For Keane and O'Leary there is extra spice in the fact that in Villa and Newcastle United - whom Leeds visit on St Stephen's Day - Keane will be facing two of the clubs that tried to sign him once it became clear that Inter were prepared to listen to offers.

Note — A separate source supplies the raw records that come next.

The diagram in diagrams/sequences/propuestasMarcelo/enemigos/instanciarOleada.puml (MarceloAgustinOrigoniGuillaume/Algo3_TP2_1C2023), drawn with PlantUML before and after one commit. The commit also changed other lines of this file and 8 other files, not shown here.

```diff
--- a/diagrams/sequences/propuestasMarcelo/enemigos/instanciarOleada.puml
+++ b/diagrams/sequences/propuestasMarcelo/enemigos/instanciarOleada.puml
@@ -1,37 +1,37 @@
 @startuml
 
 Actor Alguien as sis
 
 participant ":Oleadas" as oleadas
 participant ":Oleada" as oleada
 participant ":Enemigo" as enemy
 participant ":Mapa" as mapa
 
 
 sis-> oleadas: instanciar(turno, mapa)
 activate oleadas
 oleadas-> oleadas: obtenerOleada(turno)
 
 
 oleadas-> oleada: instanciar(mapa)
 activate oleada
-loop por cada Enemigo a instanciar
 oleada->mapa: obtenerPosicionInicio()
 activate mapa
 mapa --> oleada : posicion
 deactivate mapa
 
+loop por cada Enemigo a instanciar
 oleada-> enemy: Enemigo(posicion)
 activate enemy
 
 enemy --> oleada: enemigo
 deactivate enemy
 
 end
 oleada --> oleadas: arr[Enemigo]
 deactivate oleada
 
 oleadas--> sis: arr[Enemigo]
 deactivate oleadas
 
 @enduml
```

That was at the beginning of last week and the news brought immediate responses from Villa, Newcastle, Chelsea, West Ham, Liverpool and Sunderland. But it was Leeds, with the Irish connection of O'Leary and Keane's good friends Gary Kelly, Ian Harte and Stephen McPhail who had attracted Keane's attention. The unmistakable ambition of Leeds must also have been a factor - Keane's signing takes O'Leary's spending to £76 million in just over two years - and a further influence on Keane was the advice of David Platt. In Tony Stephens, Keane and Platt share an agent and just as Keane consulted Platt about moving to Italy before he left Coventry City in the summer, he spoke to the Nottingham Forest manager about where to go should he return to England. Platt said Elland Road.

Keane agreed, despite some audacious interest from his first English club Wolverhampton Wanderers and the Leeds chairman, Peter Ridsdale, was thankful last night that Inter had been flexible in their dealings with Keane. Although the Italians would have taken £12 million of anyone's money they left the ultimate decision on Keane's destination to the player himself.

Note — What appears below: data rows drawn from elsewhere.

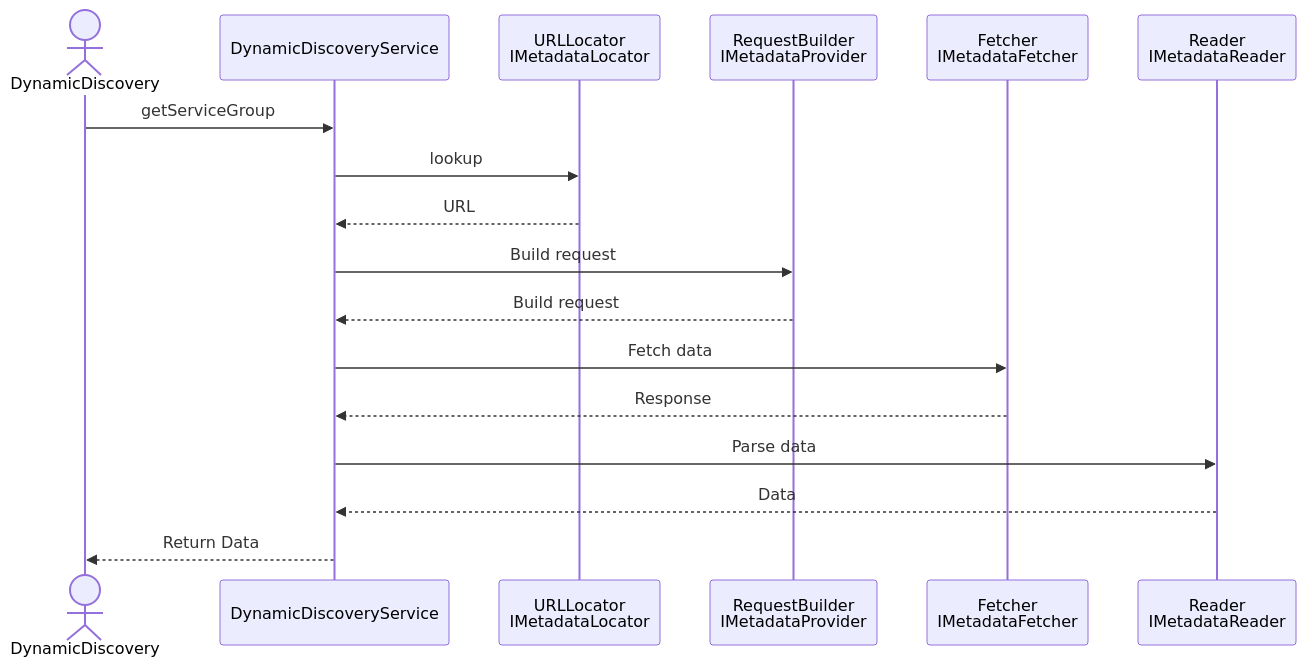
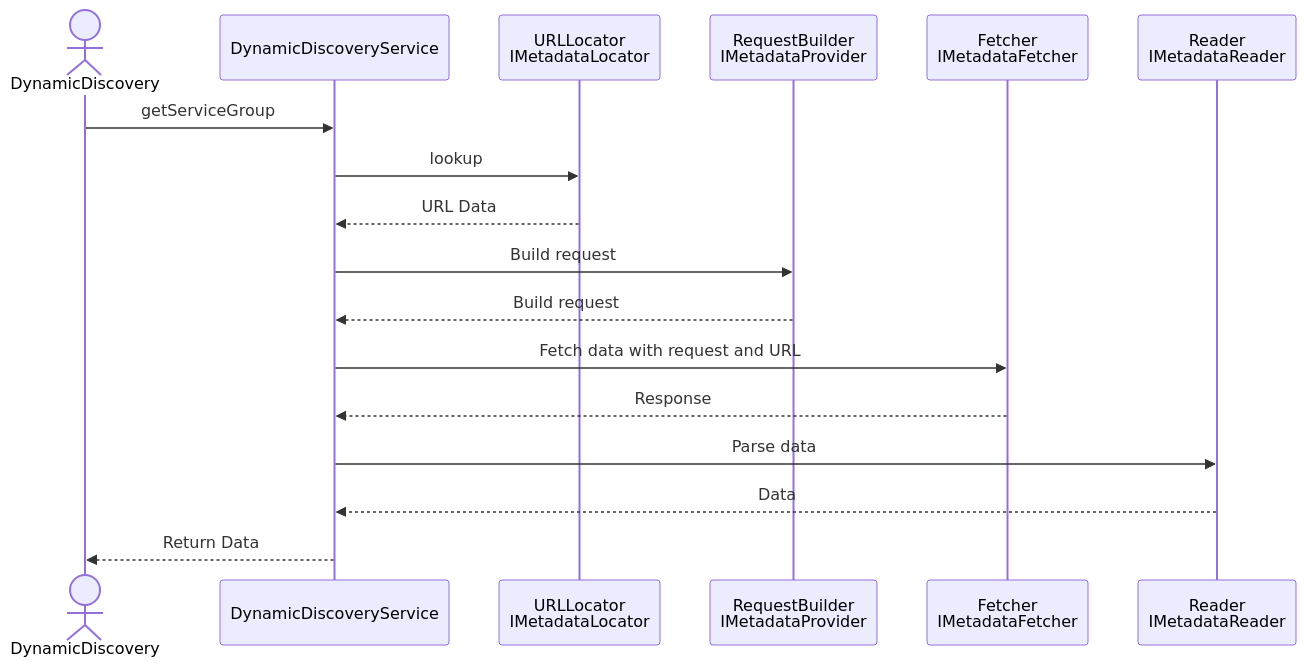
Before and after one commit to nordic-institute/dynamic-discovery-client: the first of 2 diagrams in README.adoc, drawn with Mermaid. The commit also changed other lines of this file, not shown here.

```diff
--- a/README.adoc
+++ b/README.adoc
@@ -95,23 +97,23 @@
 [mermaid]
 ....
 sequenceDiagram
 
     actor DDC as DynamicDiscovery
     participant DDS as DynamicDiscoveryService
     participant LOC as URLLocator <br /> IMetadataLocator
     participant RB as RequestBuilder <br /> IMetadataProvider
     participant FC as Fetcher <br /> IMetadataFetcher
     participant RD as Reader <br /> IMetadataReader
 
     DDC ->>  DDS:  getServiceGroup
     DDS ->>  LOC:  lookup
-    LOC -->> DDS: URL
+    LOC -->> DDS: URL Data
     DDS ->>  RB: Build request
     RB -->>  DDS: Build request
-    DDS ->>  FC: Fetch data
+    DDS ->>  FC: Fetch data with request and URL
     FC -->>  DDS: Response
 
     DDS ->>  RD: Parse data
     RD  -->> DDS: Data
     DDS -->> DDC:Return Data
 ....
```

Moreover, once Keane was adamant Leeds was to be his next club, Inter had to bow to the financial reality that Leeds's free spending has left the club's bank account battered. After buying Mark Viduka, Olivier Dacourt and Dominic Matteo in the summer and then Rio Ferdinand last month - for £18 million - Leeds simply cannot afford £12 million at this point.

Ridsdale did not put it as bluntly as that of course. "After spending £18 million on Rio Ferdinand we felt it imprudent to spend another £12 million immediately," said Ridsdale. "But by getting Robbie on loan we have got the player we want without it impacting on our finances.

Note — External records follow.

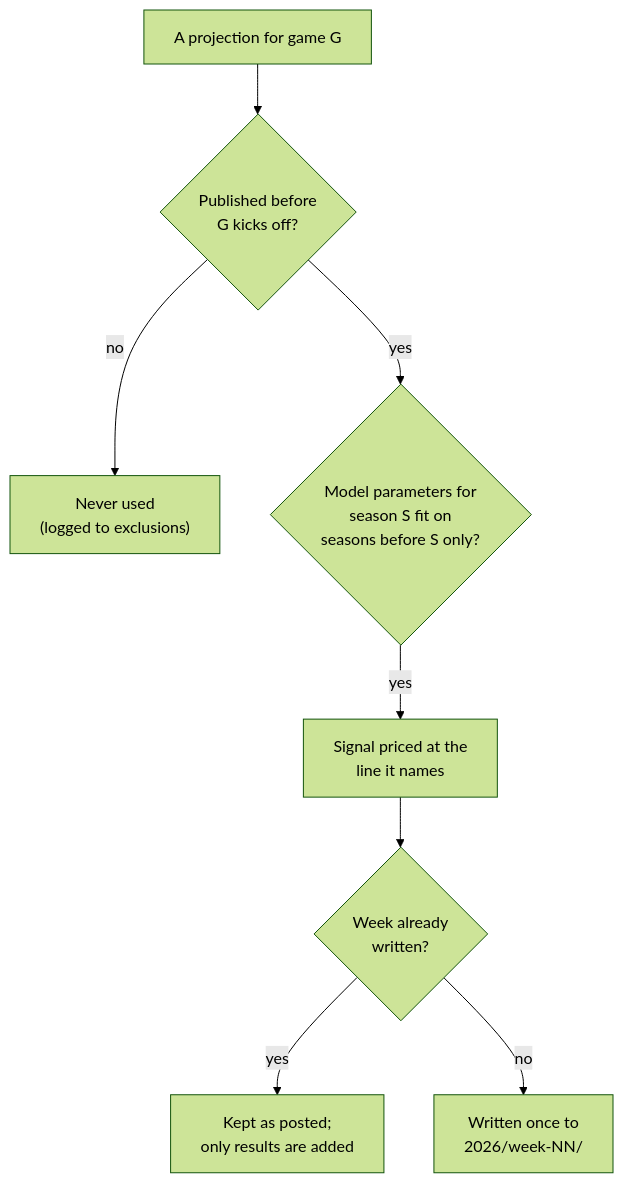
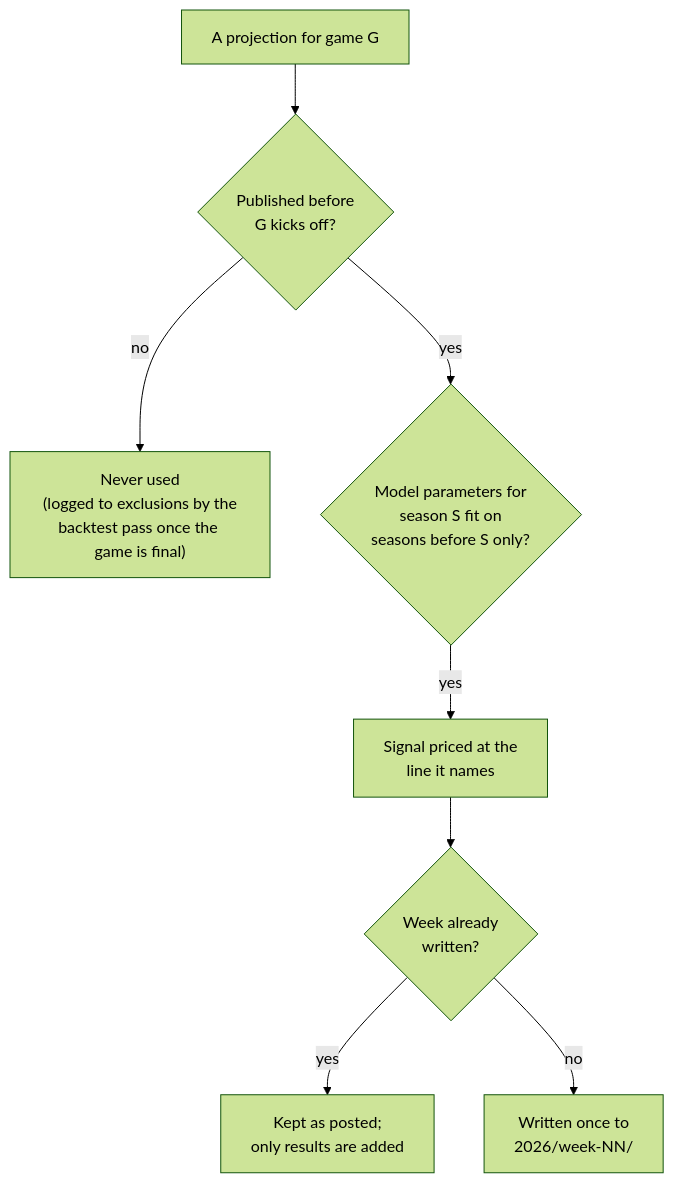
One commit to RohanRepala0/CollegeFootballRatings2026 changed the second of 3 diagrams in docs/ARCHITECTURE.md. Above: the diagram before and after it, drawn with Mermaid (forest theme). The commit also changed other lines of this file and 1 other file, not shown here.

First line of the commit message:
Correct the architecture diagrams against the code

````diff
--- a/docs/ARCHITECTURE.md
+++ b/docs/ARCHITECTURE.md
@@ -86,10 +88,10 @@
 ```mermaid
 flowchart TB
     P["A projection for game G"] --> Q{"Published before<br/>G kicks off?"}
-    Q -- no --> X["Never used<br/>(logged to exclusions)"]
+    Q -- no --> X["Never used<br/>(logged to exclusions by the<br/>backtest pass once the game is final)"]
     Q -- yes --> F{"Model parameters for<br/>season S fit on<br/>seasons before S only?"}
     F -- yes --> S["Signal priced at the<br/>line it names"]
     S --> W{"Week already<br/>written?"}
     W -- yes --> K["Kept as posted;<br/>only results are added"]
     W -- no --> N["Written once to<br/>2026/week-NN/"]
 ```
````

"I would like to thank Inter Milan for their co-operation on this deal because there was a huge amount of interest in Robbie. It is to their credit they asked him which club he preferred. We are delighted he chose us."

Neither O'Leary nor Keane would comment last night but Keane must have been reflecting on the nature of football's fame game. At the start of the year 2000 Keane had been a Coventry player scoring against Chelsea. By July not only had Keane said goodbye to Coventry but he had joined one of the biggest clubs in world football for £13 million. One of the other strikers there was called Ronaldo.

At his tender age Keane impresses everyone with his maturity but even he must have been taken aback by the turn of events. Then Inter had a bad opening to their European and domestic campaign, coach Marcello Lippi was sacked and his replacement Marco Tardelli seemed to be less keen on Robbie than his predecessor.

Elsewhere, however, many remained keen and once Leeds got the nod from the player last week it was only a matter of time before Leeds and Keane were sharing a common future. Beginning today.